◆ **Work request**: Word for word, restate all of the entries.

------ Data for the task ------

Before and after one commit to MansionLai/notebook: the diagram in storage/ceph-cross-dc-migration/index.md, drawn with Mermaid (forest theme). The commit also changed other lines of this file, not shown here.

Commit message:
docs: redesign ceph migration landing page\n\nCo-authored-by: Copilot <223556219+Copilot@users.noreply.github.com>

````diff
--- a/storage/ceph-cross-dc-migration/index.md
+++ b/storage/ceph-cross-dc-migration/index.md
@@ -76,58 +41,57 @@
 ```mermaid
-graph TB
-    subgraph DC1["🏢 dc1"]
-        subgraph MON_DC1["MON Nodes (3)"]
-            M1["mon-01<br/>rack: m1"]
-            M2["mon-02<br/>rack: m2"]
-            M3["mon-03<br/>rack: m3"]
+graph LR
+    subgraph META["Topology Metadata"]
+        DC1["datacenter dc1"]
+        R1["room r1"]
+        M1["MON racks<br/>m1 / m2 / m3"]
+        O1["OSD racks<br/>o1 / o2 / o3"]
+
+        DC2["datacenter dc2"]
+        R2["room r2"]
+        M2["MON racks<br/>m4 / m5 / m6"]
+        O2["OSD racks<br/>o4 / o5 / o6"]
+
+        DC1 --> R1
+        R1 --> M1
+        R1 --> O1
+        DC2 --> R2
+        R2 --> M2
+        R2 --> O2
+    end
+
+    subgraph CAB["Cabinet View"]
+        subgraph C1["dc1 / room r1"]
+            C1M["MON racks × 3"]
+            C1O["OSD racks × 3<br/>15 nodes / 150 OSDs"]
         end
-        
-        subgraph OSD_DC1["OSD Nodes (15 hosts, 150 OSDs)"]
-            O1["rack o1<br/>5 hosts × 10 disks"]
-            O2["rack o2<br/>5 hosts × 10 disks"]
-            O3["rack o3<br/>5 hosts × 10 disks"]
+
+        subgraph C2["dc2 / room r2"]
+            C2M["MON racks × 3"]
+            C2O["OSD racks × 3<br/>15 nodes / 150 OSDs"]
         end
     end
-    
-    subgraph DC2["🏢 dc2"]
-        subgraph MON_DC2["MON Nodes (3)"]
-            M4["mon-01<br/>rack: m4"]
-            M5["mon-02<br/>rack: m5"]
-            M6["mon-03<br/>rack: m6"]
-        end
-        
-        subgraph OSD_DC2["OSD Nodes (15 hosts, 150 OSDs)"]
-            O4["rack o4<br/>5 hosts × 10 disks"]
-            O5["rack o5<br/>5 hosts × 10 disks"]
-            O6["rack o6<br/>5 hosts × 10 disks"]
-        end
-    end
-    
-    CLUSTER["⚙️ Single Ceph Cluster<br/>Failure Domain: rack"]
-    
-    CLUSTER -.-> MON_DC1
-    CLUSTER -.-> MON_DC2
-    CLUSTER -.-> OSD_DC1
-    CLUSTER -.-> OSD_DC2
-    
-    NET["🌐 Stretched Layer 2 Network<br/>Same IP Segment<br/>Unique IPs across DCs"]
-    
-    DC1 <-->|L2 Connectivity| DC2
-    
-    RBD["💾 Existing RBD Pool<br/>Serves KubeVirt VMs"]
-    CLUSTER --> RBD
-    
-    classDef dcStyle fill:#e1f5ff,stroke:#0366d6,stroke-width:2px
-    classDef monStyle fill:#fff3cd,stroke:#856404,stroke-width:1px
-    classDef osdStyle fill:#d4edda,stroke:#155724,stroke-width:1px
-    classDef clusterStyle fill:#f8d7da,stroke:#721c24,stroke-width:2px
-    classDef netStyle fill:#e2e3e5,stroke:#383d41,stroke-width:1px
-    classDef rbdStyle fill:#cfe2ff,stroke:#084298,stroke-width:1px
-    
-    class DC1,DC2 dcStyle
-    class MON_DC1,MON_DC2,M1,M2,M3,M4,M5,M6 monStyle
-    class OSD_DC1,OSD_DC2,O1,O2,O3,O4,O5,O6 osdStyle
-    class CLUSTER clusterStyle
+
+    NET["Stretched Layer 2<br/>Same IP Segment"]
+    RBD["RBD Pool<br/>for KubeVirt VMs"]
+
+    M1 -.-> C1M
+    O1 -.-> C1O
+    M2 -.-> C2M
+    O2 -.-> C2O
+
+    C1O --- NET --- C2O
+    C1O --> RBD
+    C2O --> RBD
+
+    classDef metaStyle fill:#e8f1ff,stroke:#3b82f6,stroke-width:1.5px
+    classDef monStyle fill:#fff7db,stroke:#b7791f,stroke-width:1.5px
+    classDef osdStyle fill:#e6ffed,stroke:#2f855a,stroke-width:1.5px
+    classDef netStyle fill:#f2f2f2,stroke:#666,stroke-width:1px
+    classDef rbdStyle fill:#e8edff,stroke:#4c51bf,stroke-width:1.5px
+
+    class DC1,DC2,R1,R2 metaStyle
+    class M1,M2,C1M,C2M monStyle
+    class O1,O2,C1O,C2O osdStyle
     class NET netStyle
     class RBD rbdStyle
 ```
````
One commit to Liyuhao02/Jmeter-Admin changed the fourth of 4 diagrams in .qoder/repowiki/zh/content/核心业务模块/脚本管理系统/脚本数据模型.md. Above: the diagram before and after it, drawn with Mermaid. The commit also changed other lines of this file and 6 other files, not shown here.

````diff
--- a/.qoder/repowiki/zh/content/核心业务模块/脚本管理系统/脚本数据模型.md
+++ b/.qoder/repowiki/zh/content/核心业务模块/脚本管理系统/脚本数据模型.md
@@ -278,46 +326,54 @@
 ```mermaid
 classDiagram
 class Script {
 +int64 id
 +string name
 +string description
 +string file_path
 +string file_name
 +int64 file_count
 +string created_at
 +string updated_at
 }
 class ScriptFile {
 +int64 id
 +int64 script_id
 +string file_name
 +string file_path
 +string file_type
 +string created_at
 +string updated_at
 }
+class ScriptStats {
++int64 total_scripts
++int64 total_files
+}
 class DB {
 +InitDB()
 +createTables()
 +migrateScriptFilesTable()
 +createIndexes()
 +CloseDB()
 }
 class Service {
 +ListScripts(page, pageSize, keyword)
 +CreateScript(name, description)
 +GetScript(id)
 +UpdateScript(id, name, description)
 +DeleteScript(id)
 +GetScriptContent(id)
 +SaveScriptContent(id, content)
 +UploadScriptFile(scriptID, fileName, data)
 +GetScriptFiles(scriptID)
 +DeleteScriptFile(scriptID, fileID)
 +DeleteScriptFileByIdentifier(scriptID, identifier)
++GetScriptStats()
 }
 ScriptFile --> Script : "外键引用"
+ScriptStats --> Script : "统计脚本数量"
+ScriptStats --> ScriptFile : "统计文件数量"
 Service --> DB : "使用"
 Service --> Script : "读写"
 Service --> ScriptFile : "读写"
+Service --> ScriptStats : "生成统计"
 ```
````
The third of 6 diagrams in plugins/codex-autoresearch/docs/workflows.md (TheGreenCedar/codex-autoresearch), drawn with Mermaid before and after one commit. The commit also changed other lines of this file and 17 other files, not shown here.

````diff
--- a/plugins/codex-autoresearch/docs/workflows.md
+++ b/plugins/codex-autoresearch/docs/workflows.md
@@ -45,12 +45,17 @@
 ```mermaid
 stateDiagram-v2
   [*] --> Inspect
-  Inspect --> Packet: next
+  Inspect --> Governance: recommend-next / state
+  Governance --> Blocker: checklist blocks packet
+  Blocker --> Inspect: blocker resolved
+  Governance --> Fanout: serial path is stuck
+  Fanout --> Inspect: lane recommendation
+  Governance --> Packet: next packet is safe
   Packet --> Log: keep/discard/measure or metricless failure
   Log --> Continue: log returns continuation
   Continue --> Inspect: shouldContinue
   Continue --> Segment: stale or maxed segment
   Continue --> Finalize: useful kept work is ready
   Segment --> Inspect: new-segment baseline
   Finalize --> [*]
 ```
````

------

◆ **Response to the exercise**:
Before and after one commit to MansionLai/notebook: the diagram in storage/ceph-cross-dc-migration/index.md, drawn with Mermaid (forest theme). The commit also changed other lines of this file, not shown here.

Commit message:
docs: redesign ceph migration landing page\n\nCo-authored-by: Copilot <223556219+Copilot@users.noreply.github.com>

````diff
--- a/storage/ceph-cross-dc-migration/index.md
+++ b/storage/ceph-cross-dc-migration/index.md
@@ -76,58 +41,57 @@
 ```mermaid
-graph TB
-    subgraph DC1["🏢 dc1"]
-        subgraph MON_DC1["MON Nodes (3)"]
-            M1["mon-01<br/>rack: m1"]
-            M2["mon-02<br/>rack: m2"]
-            M3["mon-03<br/>rack: m3"]
+graph LR
+    subgraph META["Topology Metadata"]
+        DC1["datacenter dc1"]
+        R1["room r1"]
+        M1["MON racks<br/>m1 / m2 / m3"]
+        O1["OSD racks<br/>o1 / o2 / o3"]
+
+        DC2["datacenter dc2"]
+        R2["room r2"]
+        M2["MON racks<br/>m4 / m5 / m6"]
+        O2["OSD racks<br/>o4 / o5 / o6"]
+
+        DC1 --> R1
+        R1 --> M1
+        R1 --> O1
+        DC2 --> R2
+        R2 --> M2
+        R2 --> O2
+    end
+
+    subgraph CAB["Cabinet View"]
+        subgraph C1["dc1 / room r1"]
+            C1M["MON racks × 3"]
+            C1O["OSD racks × 3<br/>15 nodes / 150 OSDs"]
         end
-        
-        subgraph OSD_DC1["OSD Nodes (15 hosts, 150 OSDs)"]
-            O1["rack o1<br/>5 hosts × 10 disks"]
-            O2["rack o2<br/>5 hosts × 10 disks"]
-            O3["rack o3<br/>5 hosts × 10 disks"]
+
+        subgraph C2["dc2 / room r2"]
+            C2M["MON racks × 3"]
+            C2O["OSD racks × 3<br/>15 nodes / 150 OSDs"]
         end
     end
-    
-    subgraph DC2["🏢 dc2"]
-        subgraph MON_DC2["MON Nodes (3)"]
-            M4["mon-01<br/>rack: m4"]
-            M5["mon-02<br/>rack: m5"]
-            M6["mon-03<br/>rack: m6"]
-        end
-        
-        subgraph OSD_DC2["OSD Nodes (15 hosts, 150 OSDs)"]
-            O4["rack o4<br/>5 hosts × 10 disks"]
-            O5["rack o5<br/>5 hosts × 10 disks"]
-            O6["rack o6<br/>5 hosts × 10 disks"]
-        end
-    end
-    
-    CLUSTER["⚙️ Single Ceph Cluster<br/>Failure Domain: rack"]
-    
-    CLUSTER -.-> MON_DC1
-    CLUSTER -.-> MON_DC2
-    CLUSTER -.-> OSD_DC1
-    CLUSTER -.-> OSD_DC2
-    
-    NET["🌐 Stretched Layer 2 Network<br/>Same IP Segment<br/>Unique IPs across DCs"]
-    
-    DC1 <-->|L2 Connectivity| DC2
-    
-    RBD["💾 Existing RBD Pool<br/>Serves KubeVirt VMs"]
-    CLUSTER --> RBD
-    
-    classDef dcStyle fill:#e1f5ff,stroke:#0366d6,stroke-width:2px
-    classDef monStyle fill:#fff3cd,stroke:#856404,stroke-width:1px
-    classDef osdStyle fill:#d4edda,stroke:#155724,stroke-width:1px
-    classDef clusterStyle fill:#f8d7da,stroke:#721c24,stroke-width:2px
-    classDef netStyle fill:#e2e3e5,stroke:#383d41,stroke-width:1px
-    classDef rbdStyle fill:#cfe2ff,stroke:#084298,stroke-width:1px
-    
-    class DC1,DC2 dcStyle
-    class MON_DC1,MON_DC2,M1,M2,M3,M4,M5,M6 monStyle
-    class OSD_DC1,OSD_DC2,O1,O2,O3,O4,O5,O6 osdStyle
-    class CLUSTER clusterStyle
+
+    NET["Stretched Layer 2<br/>Same IP Segment"]
+    RBD["RBD Pool<br/>for KubeVirt VMs"]
+
+    M1 -.-> C1M
+    O1 -.-> C1O
+    M2 -.-> C2M
+    O2 -.-> C2O
+
+    C1O --- NET --- C2O
+    C1O --> RBD
+    C2O --> RBD
+
+    classDef metaStyle fill:#e8f1ff,stroke:#3b82f6,stroke-width:1.5px
+    classDef monStyle fill:#fff7db,stroke:#b7791f,stroke-width:1.5px
+    classDef osdStyle fill:#e6ffed,stroke:#2f855a,stroke-width:1.5px
+    classDef netStyle fill:#f2f2f2,stroke:#666,stroke-width:1px
+    classDef rbdStyle fill:#e8edff,stroke:#4c51bf,stroke-width:1.5px
+
+    class DC1,DC2,R1,R2 metaStyle
+    class M1,M2,C1M,C2M monStyle
+    class O1,O2,C1O,C2O osdStyle
     class NET netStyle
     class RBD rbdStyle
 ```
````
One commit to Liyuhao02/Jmeter-Admin changed the fourth of 4 diagrams in .qoder/repowiki/zh/content/核心业务模块/脚本管理系统/脚本数据模型.md. Above: the diagram before and after it, drawn with Mermaid. The commit also changed other lines of this file and 6 other files, not shown here.

````diff
--- a/.qoder/repowiki/zh/content/核心业务模块/脚本管理系统/脚本数据模型.md
+++ b/.qoder/repowiki/zh/content/核心业务模块/脚本管理系统/脚本数据模型.md
@@ -278,46 +326,54 @@
 ```mermaid
 classDiagram
 class Script {
 +int64 id
 +string name
 +string description
 +string file_path
 +string file_name
 +int64 file_count
 +string created_at
 +string updated_at
 }
 class ScriptFile {
 +int64 id
 +int64 script_id
 +string file_name
 +string file_path
 +string file_type
 +string created_at
 +string updated_at
 }
+class ScriptStats {
++int64 total_scripts
++int64 total_files
+}
 class DB {
 +InitDB()
 +createTables()
 +migrateScriptFilesTable()
 +createIndexes()
 +CloseDB()
 }
 class Service {
 +ListScripts(page, pageSize, keyword)
 +CreateScript(name, description)
 +GetScript(id)
 +UpdateScript(id, name, description)
 +DeleteScript(id)
 +GetScriptContent(id)
 +SaveScriptContent(id, content)
 +UploadScriptFile(scriptID, fileName, data)
 +GetScriptFiles(scriptID)
 +DeleteScriptFile(scriptID, fileID)
 +DeleteScriptFileByIdentifier(scriptID, identifier)
++GetScriptStats()
 }
 ScriptFile --> Script : "外键引用"
+ScriptStats --> Script : "统计脚本数量"
+ScriptStats --> ScriptFile : "统计文件数量"
 Service --> DB : "使用"
 Service --> Script : "读写"
 Service --> ScriptFile : "读写"
+Service --> ScriptStats : "生成统计"
 ```
````
The third of 6 diagrams in plugins/codex-autoresearch/docs/workflows.md (TheGreenCedar/codex-autoresearch), drawn with Mermaid before and after one commit. The commit also changed other lines of this file and 17 other files, not shown here.

````diff
--- a/plugins/codex-autoresearch/docs/workflows.md
+++ b/plugins/codex-autoresearch/docs/workflows.md
@@ -45,12 +45,17 @@
 ```mermaid
 stateDiagram-v2
   [*] --> Inspect
-  Inspect --> Packet: next
+  Inspect --> Governance: recommend-next / state
+  Governance --> Blocker: checklist blocks packet
+  Blocker --> Inspect: blocker resolved
+  Governance --> Fanout: serial path is stuck
+  Fanout --> Inspect: lane recommendation
+  Governance --> Packet: next packet is safe
   Packet --> Log: keep/discard/measure or metricless failure
   Log --> Continue: log returns continuation
   Continue --> Inspect: shouldContinue
   Continue --> Segment: stale or maxed segment
   Continue --> Finalize: useful kept work is ready
   Segment --> Inspect: new-segment baseline
   Finalize --> [*]
 ```
````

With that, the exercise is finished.